▶ **WHAT TO DO**: Please repeat the records below exactly, skipping any pictures.

▶ **TASK DATA**:
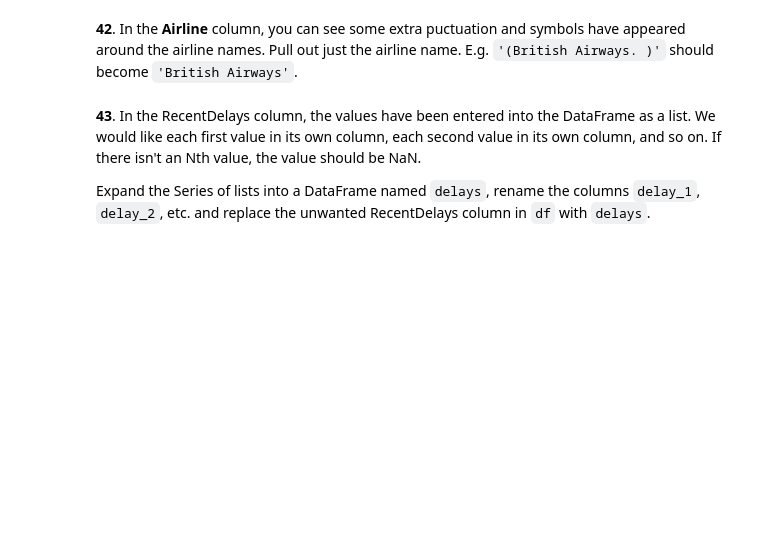
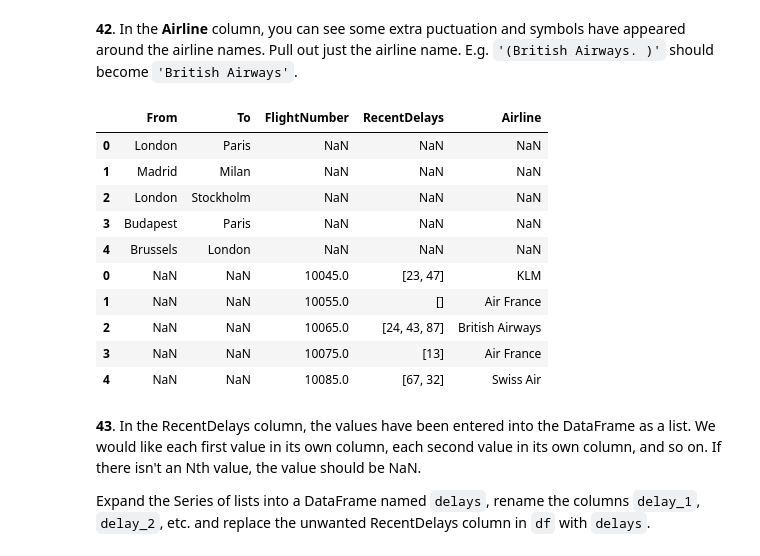
Before and after one commit to surfaceowl/pandas-100-exercises, a Jupyter notebook: 100-pandas-puzzles_practice_01.ipynb, the cells around one changed output. Drawn from its saved outputs; the diff is of its cells as text; code cells hidden in the pictures; blank space fills up the shorter version.

```diff
--- a/100-pandas-puzzles_practice_01.ipynb
+++ b/100-pandas-puzzles_practice_01.ipynb
@@ -907,5 +961,20 @@ Formatted, it looks like this:
 # %% [markdown]
 **42**. In the **Airline** column, you can see some extra puctuation and symbols have appeared around the airline names. Pull out just the airline name. E.g. `'(British Airways. )'` should become `'British Airways'`.
+# %%
+df["Airline"] = df["Airline"].str.replace(r'[^a-zA-Z\s]', '', regex=True)
+df
+# %% [output]
+|  | From | To | FlightNumber | RecentDelays | Airline |
+| 0 | London | Paris | NaN | NaN | NaN |
+| 1 | Madrid | Milan | NaN | NaN | NaN |
+| 2 | London | Stockholm | NaN | NaN | NaN |
+| 3 | Budapest | Paris | NaN | NaN | NaN |
+| 4 | Brussels | London | NaN | NaN | NaN |
+| 0 | NaN | NaN | 10045.0 | [23, 47] | KLM |
+| 1 | NaN | NaN | 10055.0 | [] | Air France |
+| 2 | NaN | NaN | 10065.0 | [24, 43, 87] | British Airways |
+| 3 | NaN | NaN | 10075.0 | [13] | Air France |
+| 4 | NaN | NaN | 10085.0 | [67, 32] | Swiss Air |
 # %% [markdown]
 **43**. In the RecentDelays column, the values have been entered into the DataFrame as a list. We would like each first value in its own column, each second value in its own column, and so on. If there isn't an Nth value, the value should be NaN.
 
```
Also changed, not shown: parts of 12 cells of this notebook.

▶ **WRITTEN ANSWER**:
Before and after one commit to surfaceowl/pandas-100-exercises, a Jupyter notebook: 100-pandas-puzzles_practice_01.ipynb, the cells around one changed output. Drawn from its saved outputs; the diff is of its cells as text; code cells hidden in the pictures; blank space fills up the shorter version.

```diff
--- a/100-pandas-puzzles_practice_01.ipynb
+++ b/100-pandas-puzzles_practice_01.ipynb
@@ -907,5 +961,20 @@ Formatted, it looks like this:
 # %% [markdown]
 **42**. In the **Airline** column, you can see some extra puctuation and symbols have appeared around the airline names. Pull out just the airline name. E.g. `'(British Airways. )'` should become `'British Airways'`.
+# %%
+df["Airline"] = df["Airline"].str.replace(r'[^a-zA-Z\s]', '', regex=True)
+df
+# %% [output]
+|  | From | To | FlightNumber | RecentDelays | Airline |
+| 0 | London | Paris | NaN | NaN | NaN |
+| 1 | Madrid | Milan | NaN | NaN | NaN |
+| 2 | London | Stockholm | NaN | NaN | NaN |
+| 3 | Budapest | Paris | NaN | NaN | NaN |
+| 4 | Brussels | London | NaN | NaN | NaN |
+| 0 | NaN | NaN | 10045.0 | [23, 47] | KLM |
+| 1 | NaN | NaN | 10055.0 | [] | Air France |
+| 2 | NaN | NaN | 10065.0 | [24, 43, 87] | British Airways |
+| 3 | NaN | NaN | 10075.0 | [13] | Air France |
+| 4 | NaN | NaN | 10085.0 | [67, 32] | Swiss Air |
 # %% [markdown]
 **43**. In the RecentDelays column, the values have been entered into the DataFrame as a list. We would like each first value in its own column, each second value in its own column, and so on. If there isn't an Nth value, the value should be NaN.
 
```
Also changed, not shown: parts of 12 cells of this notebook.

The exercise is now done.